- [Exercise] Extract all lines from the data beneath that include the word "elif".

- [Given records]

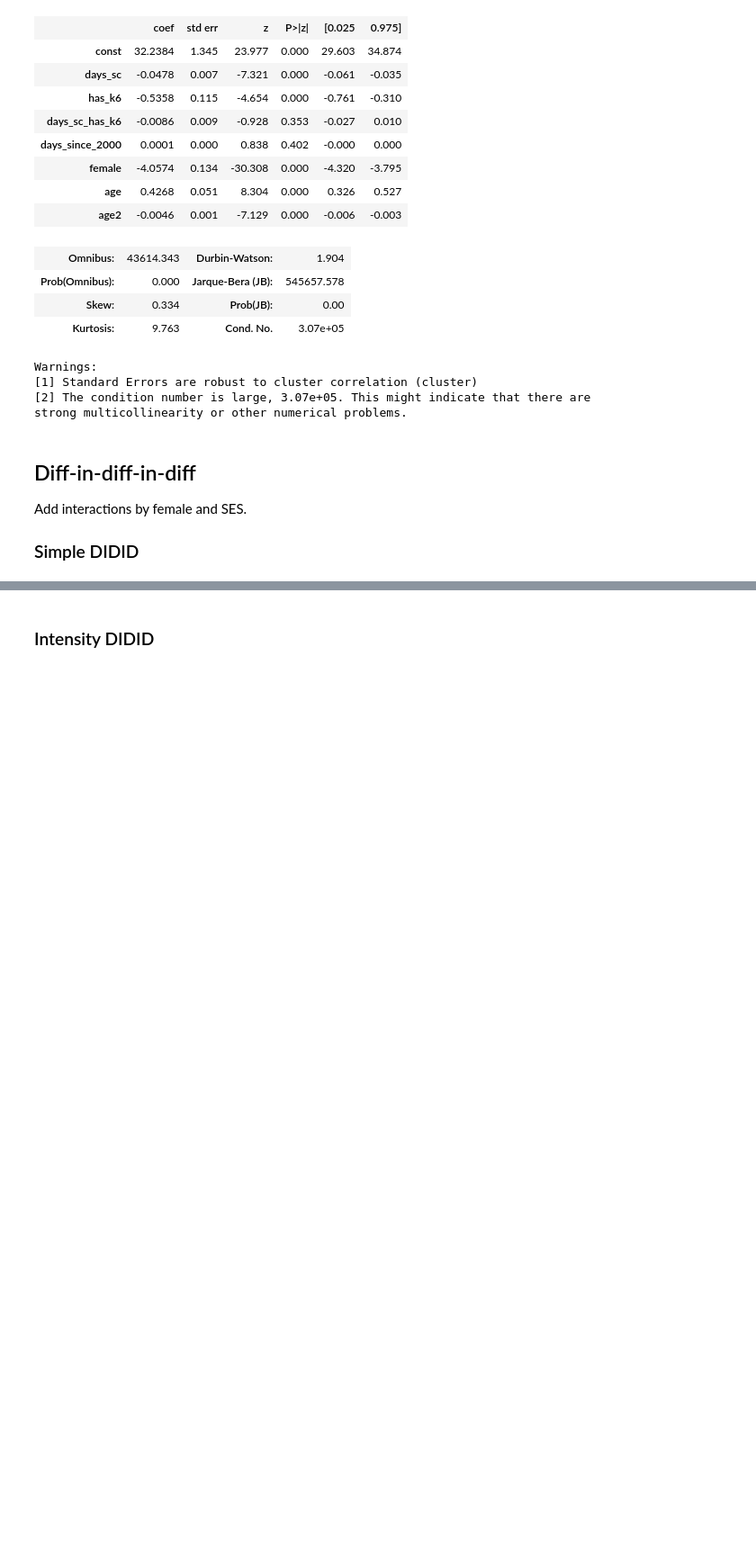
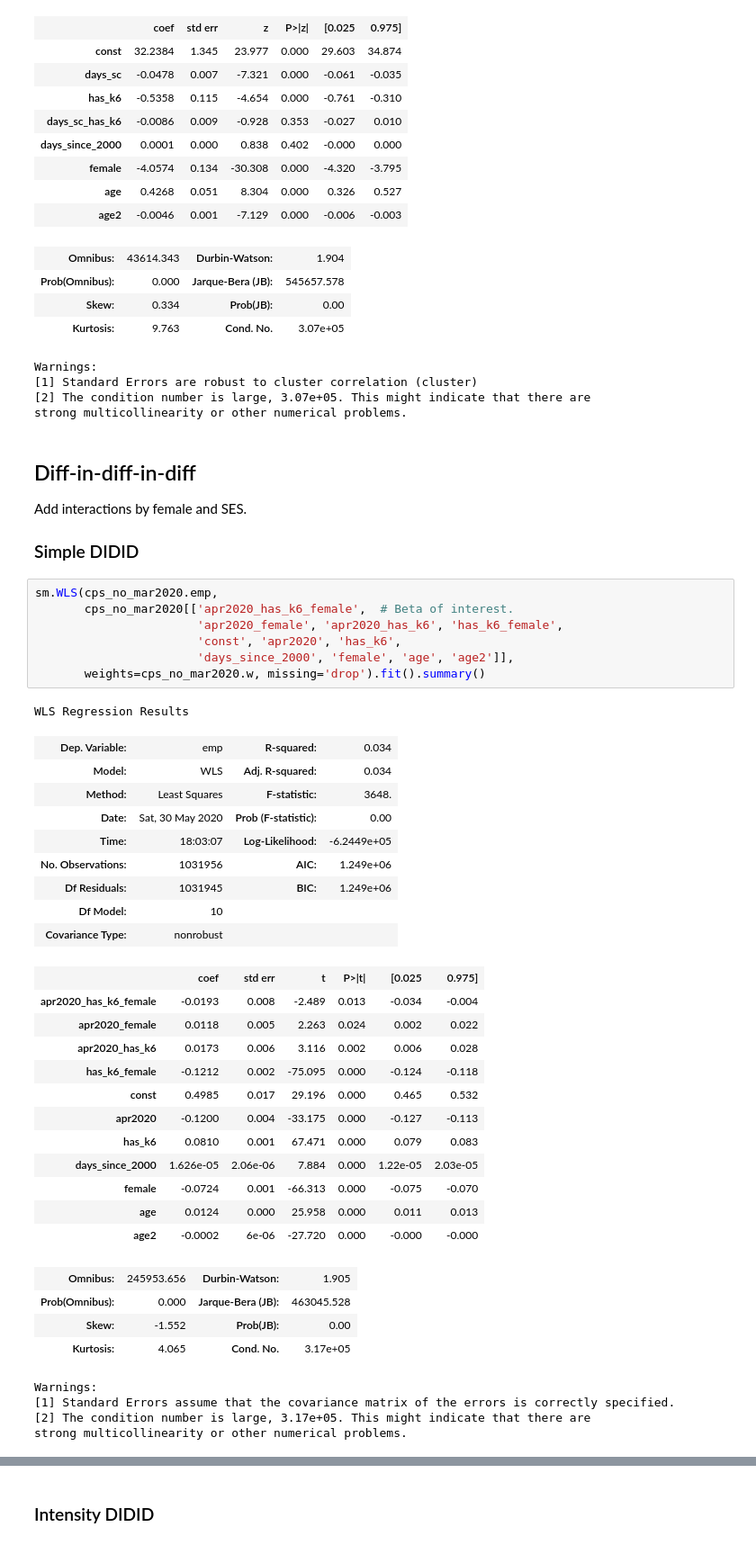
Before and after one commit to MaxGhenis/mit_1432, a Jupyter notebook: p3_regressions.ipynb, the cells around one changed output, grey strips where cells are left out. Shown at 90% size. Drawn from its saved outputs; the diff is of its cells as text; blank space fills up the shorter version.

```diff
--- a/p3_regressions.ipynb
+++ b/p3_regressions.ipynb
@@ -424,3 +427,41 @@ strong multicollinearity or other numerical problems.
 Add interactions by female and SES.
 
 ### Simple DIDID
+# %%
+sm.WLS(cps_no_mar2020.emp,
+       cps_no_mar2020[['apr2020_has_k6_female',  # Beta of interest.
+                       'apr2020_female', 'apr2020_has_k6', 'has_k6_female',
+                       'const', 'apr2020', 'has_k6',
+                       'days_since_2000', 'female', 'age', 'age2']],
+       weights=cps_no_mar2020.w, missing='drop').fit().summary()
+# %% [output]
+WLS Regression Results
+| Dep. Variable: | emp | R-squared: | 0.034 |
+| Model: | WLS | Adj. R-squared: | 0.034 |
+| Method: | Least Squares | F-statistic: | 3648. |
+| Date: | Sat, 30 May 2020 | Prob (F-statistic): | 0.00 |
+| Time: | 18:03:07 | Log-Likelihood: | -6.2449e+05 |
+| No. Observations: | 1031956 | AIC: | 1.249e+06 |
+| Df Residuals: | 1031945 | BIC: | 1.249e+06 |
+| Df Model: | 10 |  |  |
+| Covariance Type: | nonrobust |  |  |
+|  | coef | std err | t | P>|t| | [0.025 | 0.975] |
+| apr2020_has_k6_female | -0.0193 | 0.008 | -2.489 | 0.013 | -0.034 | -0.004 |
+| apr2020_female | 0.0118 | 0.005 | 2.263 | 0.024 | 0.002 | 0.022 |
+| apr2020_has_k6 | 0.0173 | 0.006 | 3.116 | 0.002 | 0.006 | 0.028 |
+| has_k6_female | -0.1212 | 0.002 | -75.095 | 0.000 | -0.124 | -0.118 |
+| const | 0.4985 | 0.017 | 29.196 | 0.000 | 0.465 | 0.532 |
+| apr2020 | -0.1200 | 0.004 | -33.175 | 0.000 | -0.127 | -0.113 |
+| has_k6 | 0.0810 | 0.001 | 67.471 | 0.000 | 0.079 | 0.083 |
+| days_since_2000 | 1.626e-05 | 2.06e-06 | 7.884 | 0.000 | 1.22e-05 | 2.03e-05 |
+| female | -0.0724 | 0.001 | -66.313 | 0.000 | -0.075 | -0.070 |
+| age | 0.0124 | 0.000 | 25.958 | 0.000 | 0.011 | 0.013 |
+| age2 | -0.0002 | 6e-06 | -27.720 | 0.000 | -0.000 | -0.000 |
+| Omnibus: | 245953.656 | Durbin-Watson: | 1.905 |
+| Prob(Omnibus): | 0.000 | Jarque-Bera (JB): | 463045.528 |
+| Skew: | -1.552 | Prob(JB): | 0.00 |
+| Kurtosis: | 4.065 | Cond. No. | 3.17e+05 |
+Warnings:
+[1] Standard Errors assume that the covariance matrix of the errors is correctly specified.
+[2] The condition number is large, 3.17e+05. This might indicate that there are
+strong multicollinearity or other numerical problems.
```
Also changed, not shown: parts of 10 cells of this notebook, 1 other file.
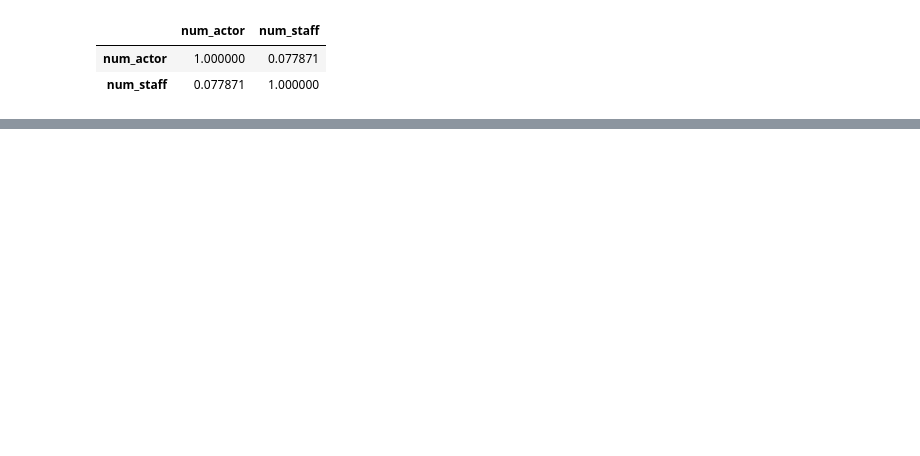
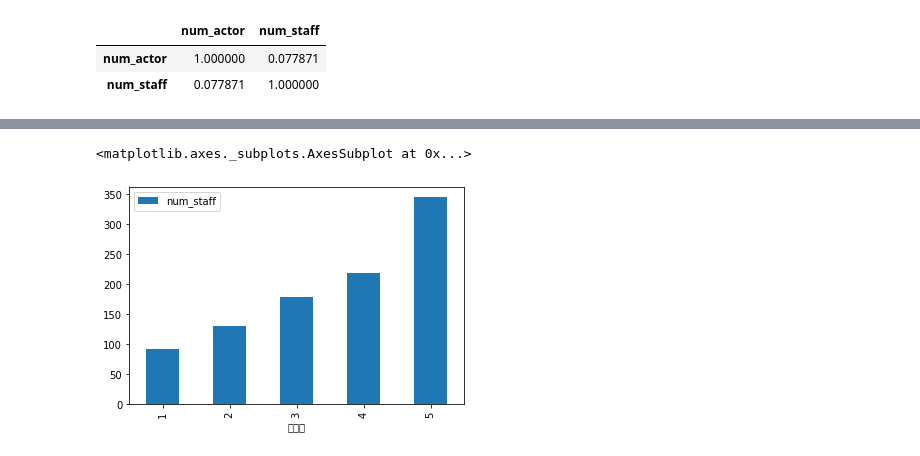
Before and after one commit to hyunseo318/ESAA_22-2, a Jupyter notebook: mini_project.ipynb, the cells around one changed output, grey strips where cells are left out. Cells and saved outputs as stored; diff of their text form; code cells hidden in the pictures; blank space fills up the shorter version.

```diff
--- a/mini_project.ipynb
+++ b/mini_project.ipynb
@@ -213,0 +216,14 @@ array(['조병옥', '우민호', '장철수', '구자홍', '신근호', '육상
+# %%
+#유명도 변수 생성
+train['유명도']=''
+for i in range(len(train)):
+  if train['dir_prev_bfnum'][i]==0:
+    train['유명도'][i]='1'
+  elif train['dir_prev_bfnum'][i]<100000:
+    train['유명도'][i]='2'
+  elif train['dir_prev_bfnum'][i]<500000:
+    train['유명도'][i]='3'
+  elif train['dir_prev_bfnum'][i]<1000000:
+    train['유명도'][i]='4'
+  else:
+    train['유명도'][i]='5'
@@ -213,0 +246,5 @@ array(['조병옥', '우민호', '장철수', '구자홍', '신근호', '육상
+# %%
+train[['num_staff']].groupby(train['유명도']).mean().plot(kind='bar')
+# %% [output]
+<matplotlib.axes._subplots.AxesSubplot at 0x...>
+[figure, added]
```
Also changed, not shown: parts of 11 cells of this notebook.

- [Completed task]
+  elif train['dir_prev_bfnum'][i]<100000:
+  elif train['dir_prev_bfnum'][i]<500000:
+  elif train['dir_prev_bfnum'][i]<1000000:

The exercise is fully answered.